It is critical that the set of activities decided to execute the strategy take the company in a consistent direction.I agree that when the senior executives have stretched profit targets compatibility problems appear in areas involving costs (e.g.: maintenance). If the company is one whose assets are key to deliver the activity (e.g.: airlines, car rental, lifts rental…) there will clearly be a compatibility problem between the senior executives targets on profits and the company’s activity via its assets. By establishing short-term performance measures that are not linked to value creation (increasing profits does not necessarily means creating value) the ground for compatibility problems is set.senior executives focus on short-term measures to get their bonuses. Complacency and lack of ethics are at the very bottom of many scandals and compatibility problems. I hope that Mrs May words (“get tough on irresponsible behaviour in big business” do end up in clear actions.
Société Générale was ordered to pay unfair dismissal award to his former employee, Jérôme Kerviel, who caused the French bank significant losses in trading.
The Tribunal agreed with Mr. Kerviel’s argument that his risky trades were accepted, tolerated and even “tacitly” encouraged by his managers provided they were profitable.
Mr. Kerviel was not alone on this, so all the additional parties involved (i.e.: his line managers, the internal auditors and compliance department) should be brought in front of Justice and compensate the bank and its shareholders.
Regulators are also benefited, as this judgment opens the scope of the fraud and corruption cases, due to lack of controls or control weaknesses, to senior management, in particular when the lack of controls has been due to a corporate decision.
Moreover, politicians should think twice who in the corporate world they deal with, as campaigning for good governance and dealing with senior executives linked directly or indirectly to fraud or corruption (or just conscious poor governance) may* be perceived as antagonistic.
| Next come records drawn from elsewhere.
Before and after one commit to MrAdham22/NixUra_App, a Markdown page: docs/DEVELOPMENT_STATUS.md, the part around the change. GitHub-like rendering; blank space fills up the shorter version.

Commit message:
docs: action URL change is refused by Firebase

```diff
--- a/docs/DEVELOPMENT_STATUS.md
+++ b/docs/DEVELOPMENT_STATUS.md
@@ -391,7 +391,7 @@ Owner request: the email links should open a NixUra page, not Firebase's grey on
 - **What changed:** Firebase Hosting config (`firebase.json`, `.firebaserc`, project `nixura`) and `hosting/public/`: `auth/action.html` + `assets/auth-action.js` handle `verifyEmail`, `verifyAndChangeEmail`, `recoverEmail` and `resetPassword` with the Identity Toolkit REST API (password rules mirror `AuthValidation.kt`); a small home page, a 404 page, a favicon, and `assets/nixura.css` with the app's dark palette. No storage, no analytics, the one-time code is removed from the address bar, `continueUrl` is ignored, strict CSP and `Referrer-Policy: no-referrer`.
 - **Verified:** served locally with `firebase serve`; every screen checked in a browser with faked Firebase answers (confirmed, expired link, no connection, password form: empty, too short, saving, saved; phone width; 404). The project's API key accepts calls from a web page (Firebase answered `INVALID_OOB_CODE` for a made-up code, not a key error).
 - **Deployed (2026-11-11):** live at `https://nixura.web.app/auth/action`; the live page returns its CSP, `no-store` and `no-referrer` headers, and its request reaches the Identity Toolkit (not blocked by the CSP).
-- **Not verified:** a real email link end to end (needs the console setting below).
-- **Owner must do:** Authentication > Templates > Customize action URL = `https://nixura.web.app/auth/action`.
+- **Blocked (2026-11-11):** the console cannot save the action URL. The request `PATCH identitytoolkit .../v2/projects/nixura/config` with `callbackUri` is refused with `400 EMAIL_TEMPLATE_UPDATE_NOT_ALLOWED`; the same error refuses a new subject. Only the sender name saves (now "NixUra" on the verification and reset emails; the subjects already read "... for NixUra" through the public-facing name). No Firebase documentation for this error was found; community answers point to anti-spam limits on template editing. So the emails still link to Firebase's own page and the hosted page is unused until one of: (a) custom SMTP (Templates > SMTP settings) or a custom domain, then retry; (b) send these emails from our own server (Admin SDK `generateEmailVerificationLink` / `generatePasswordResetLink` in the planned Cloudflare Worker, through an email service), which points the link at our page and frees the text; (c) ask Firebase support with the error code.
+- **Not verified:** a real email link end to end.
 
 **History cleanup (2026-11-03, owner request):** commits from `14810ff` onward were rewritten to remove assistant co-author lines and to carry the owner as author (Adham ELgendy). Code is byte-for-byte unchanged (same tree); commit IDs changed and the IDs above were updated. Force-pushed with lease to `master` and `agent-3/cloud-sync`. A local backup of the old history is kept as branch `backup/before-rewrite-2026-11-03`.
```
Ten biggest banks scandals have costed £53bn in fines, FT 11 April 2016. Apparently Internal Audit and Compliance teams did not see any of the issues that caused the scandals, neither the financial crisis…Can you imagine the VW Internal Audit team being told that they had style of writing issues as soon as they raised the emissions problem? The way some companies reward an internal auditor or compliance person highlighting serious issues is by campaigning against, raising negative feedback against and putting him/her under huge stress.
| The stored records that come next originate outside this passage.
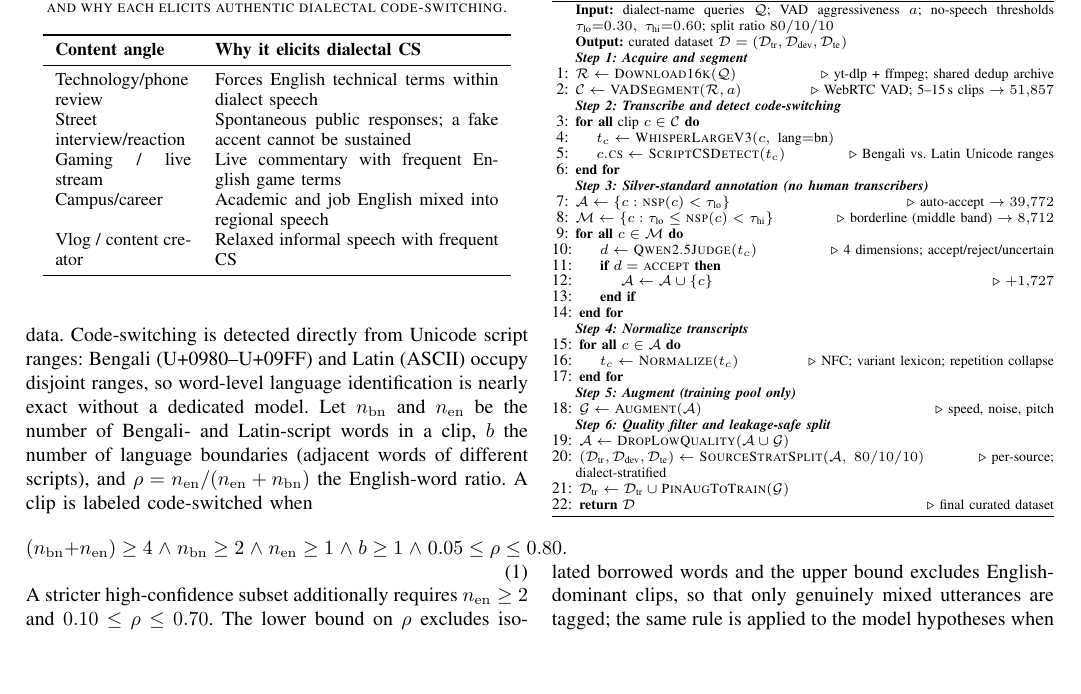
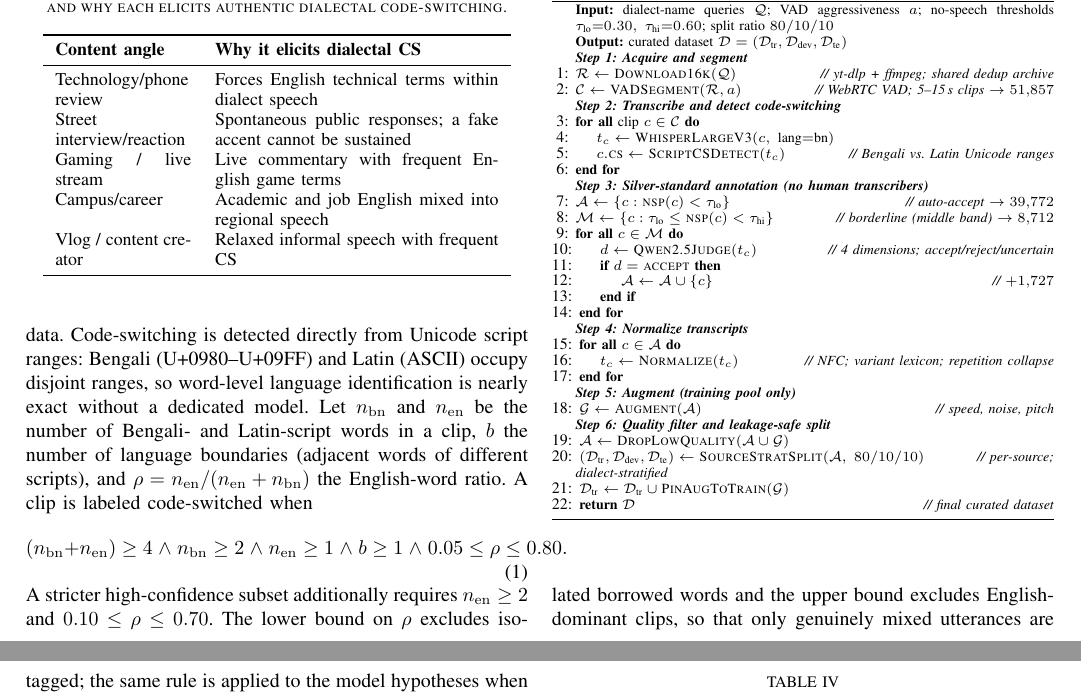
Before and after one commit to niloycste/ASR-Bengali-Local-Dialect-, a LaTeX paper (asr_paper_ieee/main.tex): part of page 5 of 15 before the commit and two parts of pages 5 and 6 of 15 after it, the two joined at a grey line, cut so that both start at the same text, the shorter picture padded with empty space. Compiled offline with pdfLaTeX.

Commit message:
Algorithm 1: render comments as '// ...' (code-comment style) via algrenewcommand; compiles clean (15 pages)

```diff
--- a/asr_paper_ieee/main.tex
+++ b/asr_paper_ieee/main.tex
@@ -18,6 +18,8 @@
 \usepackage{cite}
 \usepackage{algorithm}
 \usepackage{algpseudocode}
+% render algorithm comments as "// ..." (code-comment style, matches our template)
+\algrenewcommand{\algorithmiccomment}[1]{\hfill\textit{// #1}}
 \usepackage{hyperref}
 \usepackage{url}
 
```
Also changed, not shown: asr_paper_ieee/main.pdf.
Is it really so difficult for senior executives to know what is going on? What is the escalation process? Is there any? If so, how does it work?
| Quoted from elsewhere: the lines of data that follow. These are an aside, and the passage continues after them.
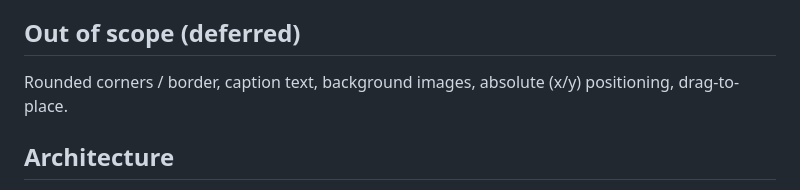
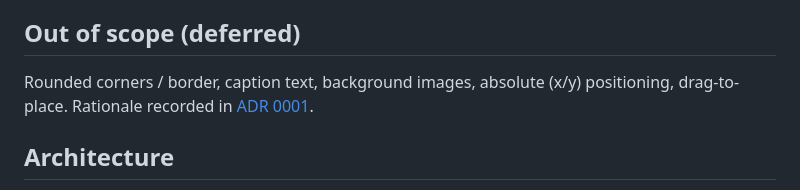
Before and after one commit to lordvins226/quoteforge, a Markdown page: docs/specs/2026-06-22-image-block-design.md, the part around the change. Drawn GitHub-style.

Commit message:
docs(quoteforge[image-block]): record ADR 0001 for deferred image capabilities

```diff
--- a/docs/specs/2026-06-22-image-block-design.md
+++ b/docs/specs/2026-06-22-image-block-design.md
@@ -23,7 +23,8 @@ text. No background images, no absolute positioning, no caption (deferred).
 ## Out of scope (deferred)
 
 Rounded corners / border, caption text, background images, absolute (x/y)
-positioning, drag-to-place.
+positioning, drag-to-place. Rationale recorded in
+[ADR 0001](../adr/0001-inline-image-block-scope.md).
 
 ## Architecture
 
```
Also changed, not shown: docs/adr/0001-inline-image-block-scope.md (added, +44 -0 lines).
There are many cases of wrongdoings in the business and the corporate world.
Internal Audit and Compliance departments are at the forefront of the speak-up and escalation lines and yet, when looking at the scandals, it seems these lines are not very busy.
The Economist 5 March, VW former boss had been handed a memo informing about “inconsistencies in emissions from its diesel cars.” “..it is not known whether he read it as it was included in a batch of extensive weekend mail”
Does anybody know how many people were involved in writing that memo? Does anybody know how many phone calls and meetings there were where the memo was discussed?
…these executives were still paid their high salaries and bonuses,…because they did not know!